Stored entries:
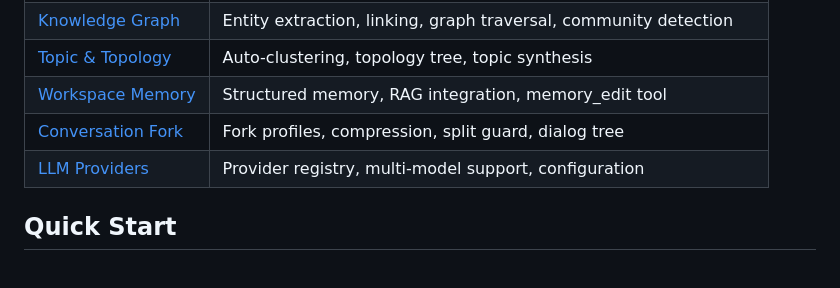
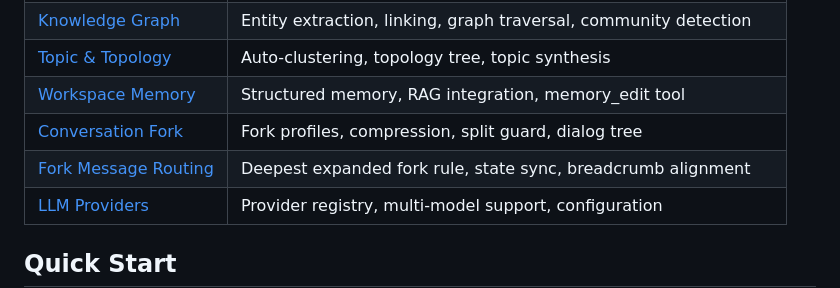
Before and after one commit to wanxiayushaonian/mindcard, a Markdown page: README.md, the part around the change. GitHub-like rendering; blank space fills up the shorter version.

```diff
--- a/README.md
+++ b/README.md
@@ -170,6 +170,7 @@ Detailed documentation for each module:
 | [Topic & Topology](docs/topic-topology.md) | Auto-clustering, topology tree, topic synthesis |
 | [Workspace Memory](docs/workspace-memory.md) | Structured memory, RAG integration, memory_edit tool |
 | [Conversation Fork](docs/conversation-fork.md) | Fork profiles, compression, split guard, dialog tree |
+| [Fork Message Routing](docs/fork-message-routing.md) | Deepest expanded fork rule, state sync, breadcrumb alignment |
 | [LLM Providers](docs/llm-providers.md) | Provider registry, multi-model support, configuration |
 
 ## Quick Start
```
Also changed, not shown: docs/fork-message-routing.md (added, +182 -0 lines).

==

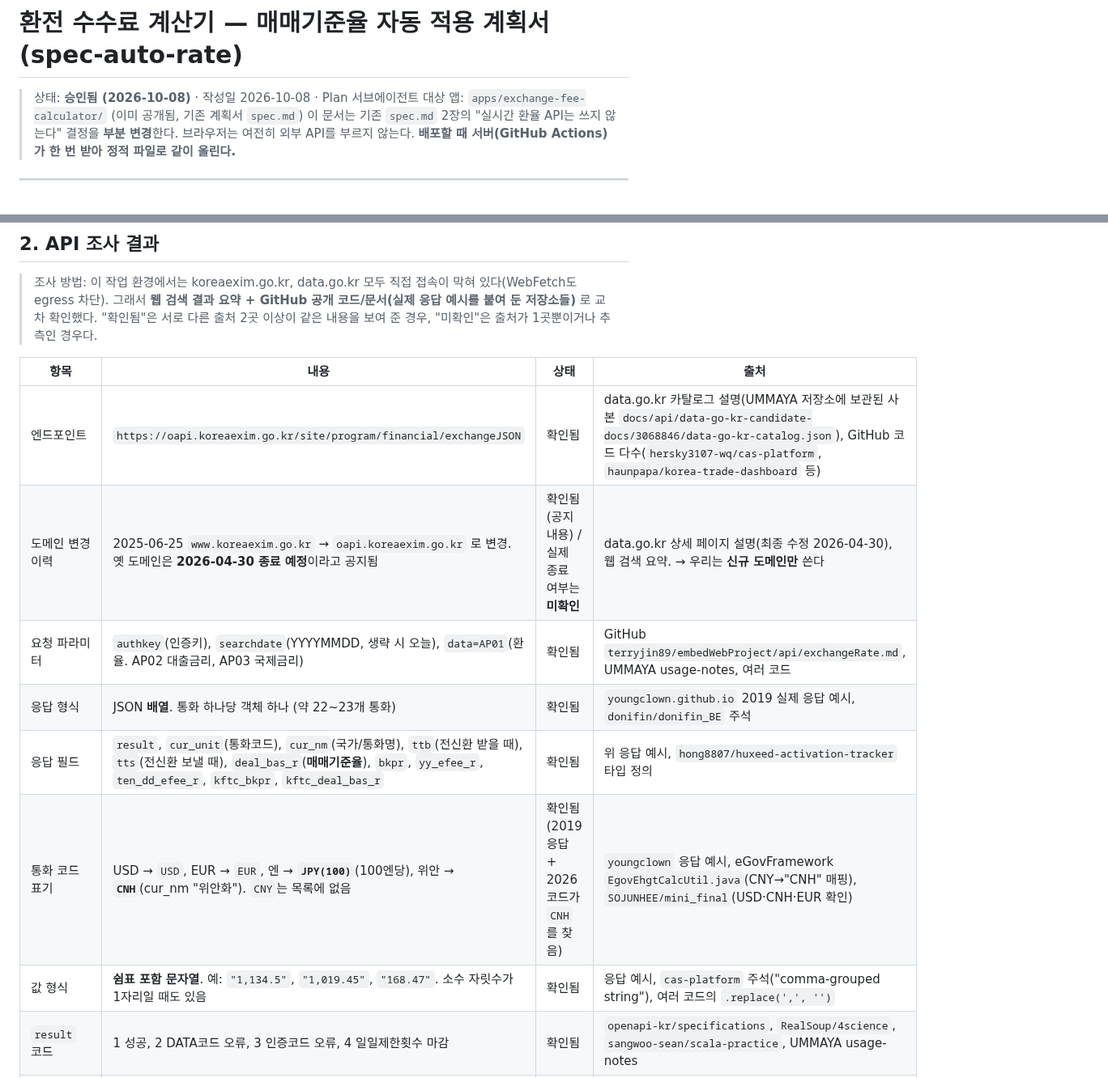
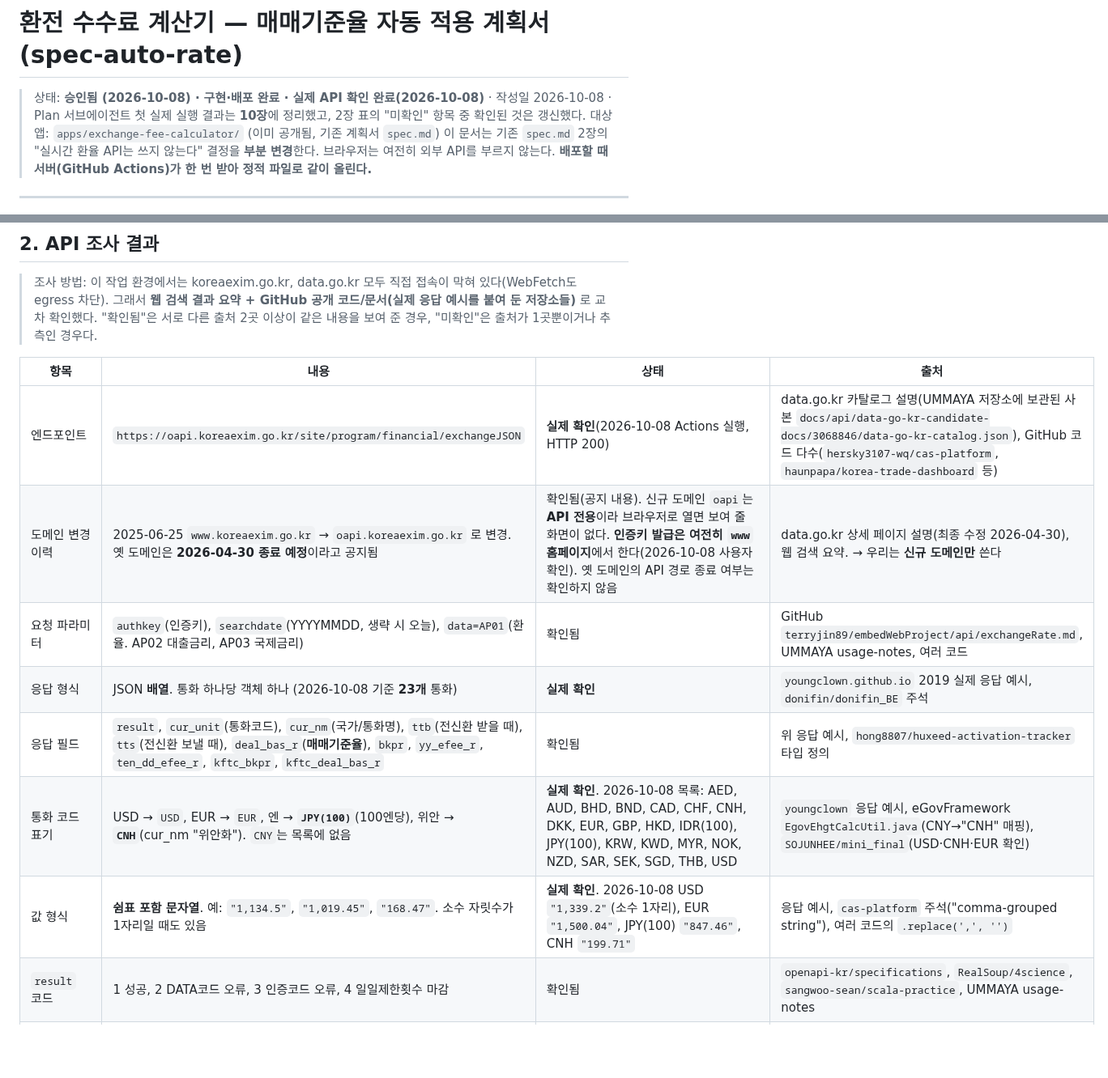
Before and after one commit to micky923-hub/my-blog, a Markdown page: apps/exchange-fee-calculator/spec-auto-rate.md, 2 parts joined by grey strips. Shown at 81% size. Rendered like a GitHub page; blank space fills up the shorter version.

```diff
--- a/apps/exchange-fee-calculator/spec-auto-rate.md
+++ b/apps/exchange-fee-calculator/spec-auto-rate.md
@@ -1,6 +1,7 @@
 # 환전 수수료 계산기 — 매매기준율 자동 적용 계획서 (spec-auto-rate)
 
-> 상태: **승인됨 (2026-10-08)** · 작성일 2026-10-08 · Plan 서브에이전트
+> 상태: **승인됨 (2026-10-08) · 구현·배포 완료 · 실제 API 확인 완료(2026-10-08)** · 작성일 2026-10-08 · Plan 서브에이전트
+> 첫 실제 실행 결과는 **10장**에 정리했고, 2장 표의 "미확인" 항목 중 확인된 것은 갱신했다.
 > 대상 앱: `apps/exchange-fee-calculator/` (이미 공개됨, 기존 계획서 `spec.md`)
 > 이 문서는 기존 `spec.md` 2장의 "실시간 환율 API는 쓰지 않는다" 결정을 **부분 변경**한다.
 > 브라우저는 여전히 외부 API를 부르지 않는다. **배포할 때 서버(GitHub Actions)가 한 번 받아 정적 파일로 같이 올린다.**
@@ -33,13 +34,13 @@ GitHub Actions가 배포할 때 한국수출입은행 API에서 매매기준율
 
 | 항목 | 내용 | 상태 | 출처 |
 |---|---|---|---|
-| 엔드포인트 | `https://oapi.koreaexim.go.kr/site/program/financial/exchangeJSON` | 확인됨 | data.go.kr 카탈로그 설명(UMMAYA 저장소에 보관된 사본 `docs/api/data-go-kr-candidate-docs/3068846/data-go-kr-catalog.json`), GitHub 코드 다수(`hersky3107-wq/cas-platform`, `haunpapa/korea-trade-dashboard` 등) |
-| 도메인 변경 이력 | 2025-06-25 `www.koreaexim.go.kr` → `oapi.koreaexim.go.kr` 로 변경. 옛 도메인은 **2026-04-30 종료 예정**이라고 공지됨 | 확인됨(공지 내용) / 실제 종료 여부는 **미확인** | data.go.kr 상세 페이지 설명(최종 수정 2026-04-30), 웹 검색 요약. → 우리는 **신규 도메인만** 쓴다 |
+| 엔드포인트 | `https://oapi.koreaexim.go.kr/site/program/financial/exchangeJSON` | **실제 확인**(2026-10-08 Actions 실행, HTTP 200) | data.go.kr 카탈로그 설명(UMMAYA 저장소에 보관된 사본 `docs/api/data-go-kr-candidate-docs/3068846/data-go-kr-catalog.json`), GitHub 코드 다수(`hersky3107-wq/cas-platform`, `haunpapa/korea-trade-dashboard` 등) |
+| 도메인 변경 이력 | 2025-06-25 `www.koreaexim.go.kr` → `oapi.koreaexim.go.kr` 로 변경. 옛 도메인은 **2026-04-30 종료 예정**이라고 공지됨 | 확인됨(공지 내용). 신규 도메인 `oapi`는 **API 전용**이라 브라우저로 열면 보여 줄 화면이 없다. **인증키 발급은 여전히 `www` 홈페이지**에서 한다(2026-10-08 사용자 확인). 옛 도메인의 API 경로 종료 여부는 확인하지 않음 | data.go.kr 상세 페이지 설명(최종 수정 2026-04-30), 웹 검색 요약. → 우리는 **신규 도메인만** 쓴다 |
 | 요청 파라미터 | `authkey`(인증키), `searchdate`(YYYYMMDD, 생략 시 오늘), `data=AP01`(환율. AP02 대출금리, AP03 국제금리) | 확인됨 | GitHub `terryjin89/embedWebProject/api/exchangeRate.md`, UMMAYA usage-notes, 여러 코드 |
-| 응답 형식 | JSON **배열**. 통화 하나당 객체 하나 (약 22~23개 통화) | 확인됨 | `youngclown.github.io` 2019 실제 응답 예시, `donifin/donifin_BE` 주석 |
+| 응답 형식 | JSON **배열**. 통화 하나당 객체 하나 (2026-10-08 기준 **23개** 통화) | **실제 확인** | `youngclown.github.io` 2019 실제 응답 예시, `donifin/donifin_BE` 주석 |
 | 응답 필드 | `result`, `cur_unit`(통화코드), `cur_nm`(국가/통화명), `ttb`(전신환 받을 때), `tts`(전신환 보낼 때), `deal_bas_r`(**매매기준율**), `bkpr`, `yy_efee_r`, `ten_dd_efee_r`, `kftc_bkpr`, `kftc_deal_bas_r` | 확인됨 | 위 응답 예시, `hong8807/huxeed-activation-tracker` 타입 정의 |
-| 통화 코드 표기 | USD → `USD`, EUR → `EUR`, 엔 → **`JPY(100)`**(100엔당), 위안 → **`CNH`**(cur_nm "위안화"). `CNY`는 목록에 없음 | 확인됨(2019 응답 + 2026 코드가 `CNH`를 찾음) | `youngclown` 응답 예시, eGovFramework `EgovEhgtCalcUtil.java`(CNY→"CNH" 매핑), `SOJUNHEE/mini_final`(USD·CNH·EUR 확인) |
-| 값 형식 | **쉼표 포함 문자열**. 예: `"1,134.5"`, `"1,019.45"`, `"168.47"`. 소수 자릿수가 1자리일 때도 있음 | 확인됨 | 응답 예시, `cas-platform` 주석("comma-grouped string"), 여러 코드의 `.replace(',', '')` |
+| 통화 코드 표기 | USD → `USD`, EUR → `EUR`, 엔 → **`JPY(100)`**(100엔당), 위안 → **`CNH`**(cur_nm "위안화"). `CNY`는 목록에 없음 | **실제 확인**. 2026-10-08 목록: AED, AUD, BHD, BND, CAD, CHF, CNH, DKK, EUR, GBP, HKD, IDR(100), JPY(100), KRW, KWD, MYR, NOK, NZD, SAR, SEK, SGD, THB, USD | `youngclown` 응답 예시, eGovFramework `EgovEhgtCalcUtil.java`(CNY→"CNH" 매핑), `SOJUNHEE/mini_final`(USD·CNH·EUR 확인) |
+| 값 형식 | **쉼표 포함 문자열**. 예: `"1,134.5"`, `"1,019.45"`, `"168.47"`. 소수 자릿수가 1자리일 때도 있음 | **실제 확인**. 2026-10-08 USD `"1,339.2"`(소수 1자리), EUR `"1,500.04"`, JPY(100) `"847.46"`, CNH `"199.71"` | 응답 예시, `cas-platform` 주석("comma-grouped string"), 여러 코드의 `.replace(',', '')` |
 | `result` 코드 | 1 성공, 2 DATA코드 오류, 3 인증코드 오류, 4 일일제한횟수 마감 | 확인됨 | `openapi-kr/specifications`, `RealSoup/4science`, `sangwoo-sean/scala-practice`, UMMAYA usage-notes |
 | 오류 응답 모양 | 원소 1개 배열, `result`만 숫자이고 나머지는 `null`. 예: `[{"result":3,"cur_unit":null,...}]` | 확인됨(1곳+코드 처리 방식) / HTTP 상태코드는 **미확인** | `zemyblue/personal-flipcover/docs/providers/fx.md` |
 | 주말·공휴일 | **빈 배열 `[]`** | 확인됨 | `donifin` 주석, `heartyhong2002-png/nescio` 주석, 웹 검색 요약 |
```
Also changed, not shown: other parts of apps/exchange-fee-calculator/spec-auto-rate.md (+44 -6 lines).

...

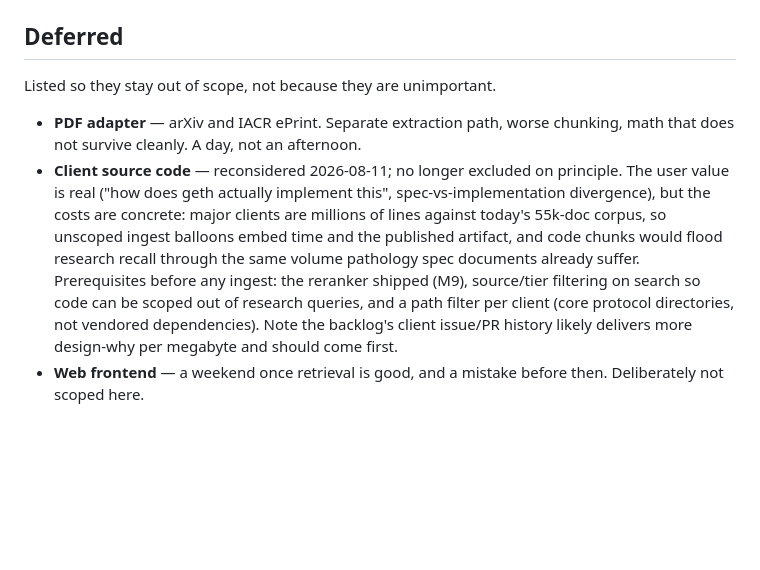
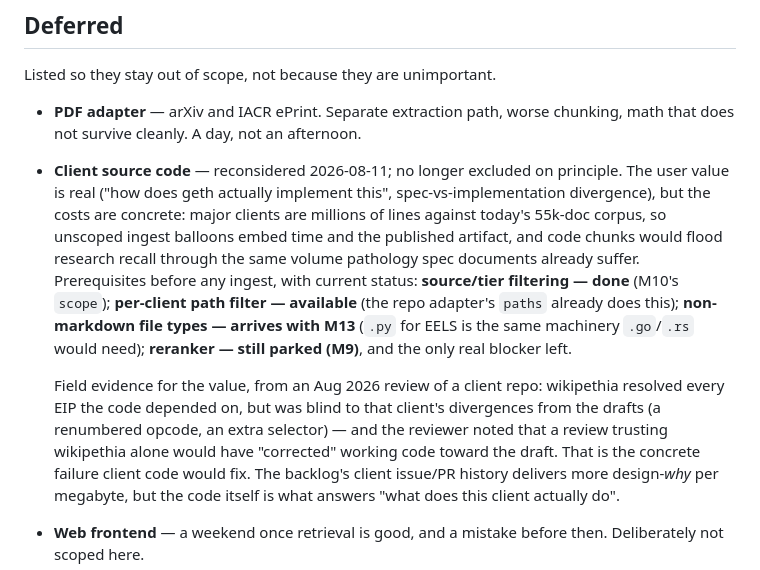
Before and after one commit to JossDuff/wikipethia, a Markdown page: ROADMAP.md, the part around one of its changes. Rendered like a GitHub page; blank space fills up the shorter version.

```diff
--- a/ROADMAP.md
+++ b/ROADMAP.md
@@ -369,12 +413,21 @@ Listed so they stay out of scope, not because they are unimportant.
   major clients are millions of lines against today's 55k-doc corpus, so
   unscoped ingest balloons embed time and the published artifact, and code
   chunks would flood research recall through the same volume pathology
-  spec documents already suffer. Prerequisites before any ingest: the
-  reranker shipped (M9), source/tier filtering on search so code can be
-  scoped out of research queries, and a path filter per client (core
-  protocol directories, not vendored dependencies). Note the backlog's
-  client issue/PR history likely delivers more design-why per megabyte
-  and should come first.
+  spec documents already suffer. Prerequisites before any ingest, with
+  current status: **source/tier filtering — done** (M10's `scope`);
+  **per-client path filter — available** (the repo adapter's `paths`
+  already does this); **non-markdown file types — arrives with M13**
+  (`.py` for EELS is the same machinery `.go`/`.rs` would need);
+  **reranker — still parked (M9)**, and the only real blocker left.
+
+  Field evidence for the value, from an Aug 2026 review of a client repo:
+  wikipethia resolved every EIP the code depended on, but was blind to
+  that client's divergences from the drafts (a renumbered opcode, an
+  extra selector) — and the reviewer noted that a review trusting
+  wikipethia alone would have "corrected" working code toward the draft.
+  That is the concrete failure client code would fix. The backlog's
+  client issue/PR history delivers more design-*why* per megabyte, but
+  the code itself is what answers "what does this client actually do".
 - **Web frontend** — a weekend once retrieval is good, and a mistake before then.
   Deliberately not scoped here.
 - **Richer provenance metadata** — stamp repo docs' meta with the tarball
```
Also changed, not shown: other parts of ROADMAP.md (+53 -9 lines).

■ YOUR GOAL: Check each line of the records above for the string "koreaexim", and report every line that has it.

■ REPLY:
-| 엔드포인트 | `https://oapi.koreaexim.go.kr/site/program/financial/exchangeJSON` | 확인됨 | data.go.kr 카탈로그 설명(UMMAYA 저장소에 보관된 사본 `docs/api/data-go-kr-candidate-docs/3068846/data-go-kr-catalog.json`), GitHub 코드 다수(`hersky3107-wq/cas-platform`, `haunpapa/korea-trade-dashboard` 등) |
-| 도메인 변경 이력 | 2025-06-25 `www.koreaexim.go.kr` → `oapi.koreaexim.go.kr` 로 변경. 옛 도메인은 **2026-04-30 종료 예정**이라고 공지됨 | 확인됨(공지 내용) / 실제 종료 여부는 **미확인** | data.go.kr 상세 페이지 설명(최종 수정 2026-04-30), 웹 검색 요약. → 우리는 **신규 도메인만** 쓴다 |
+| 엔드포인트 | `https://oapi.koreaexim.go.kr/site/program/financial/exchangeJSON` | **실제 확인**(2026-10-08 Actions 실행, HTTP 200) | data.go.kr 카탈로그 설명(UMMAYA 저장소에 보관된 사본 `docs/api/data-go-kr-candidate-docs/3068846/data-go-kr-catalog.json`), GitHub 코드 다수(`hersky3107-wq/cas-platform`, `haunpapa/korea-trade-dashboard` 등) |
+| 도메인 변경 이력 | 2025-06-25 `www.koreaexim.go.kr` → `oapi.koreaexim.go.kr` 로 변경. 옛 도메인은 **2026-04-30 종료 예정**이라고 공지됨 | 확인됨(공지 내용). 신규 도메인 `oapi`는 **API 전용**이라 브라우저로 열면 보여 줄 화면이 없다. **인증키 발급은 여전히 `www` 홈페이지**에서 한다(2026-10-08 사용자 확인). 옛 도메인의 API 경로 종료 여부는 확인하지 않음 | data.go.kr 상세 페이지 설명(최종 수정 2026-04-30), 웹 검색 요약. → 우리는 **신규 도메인만** 쓴다 |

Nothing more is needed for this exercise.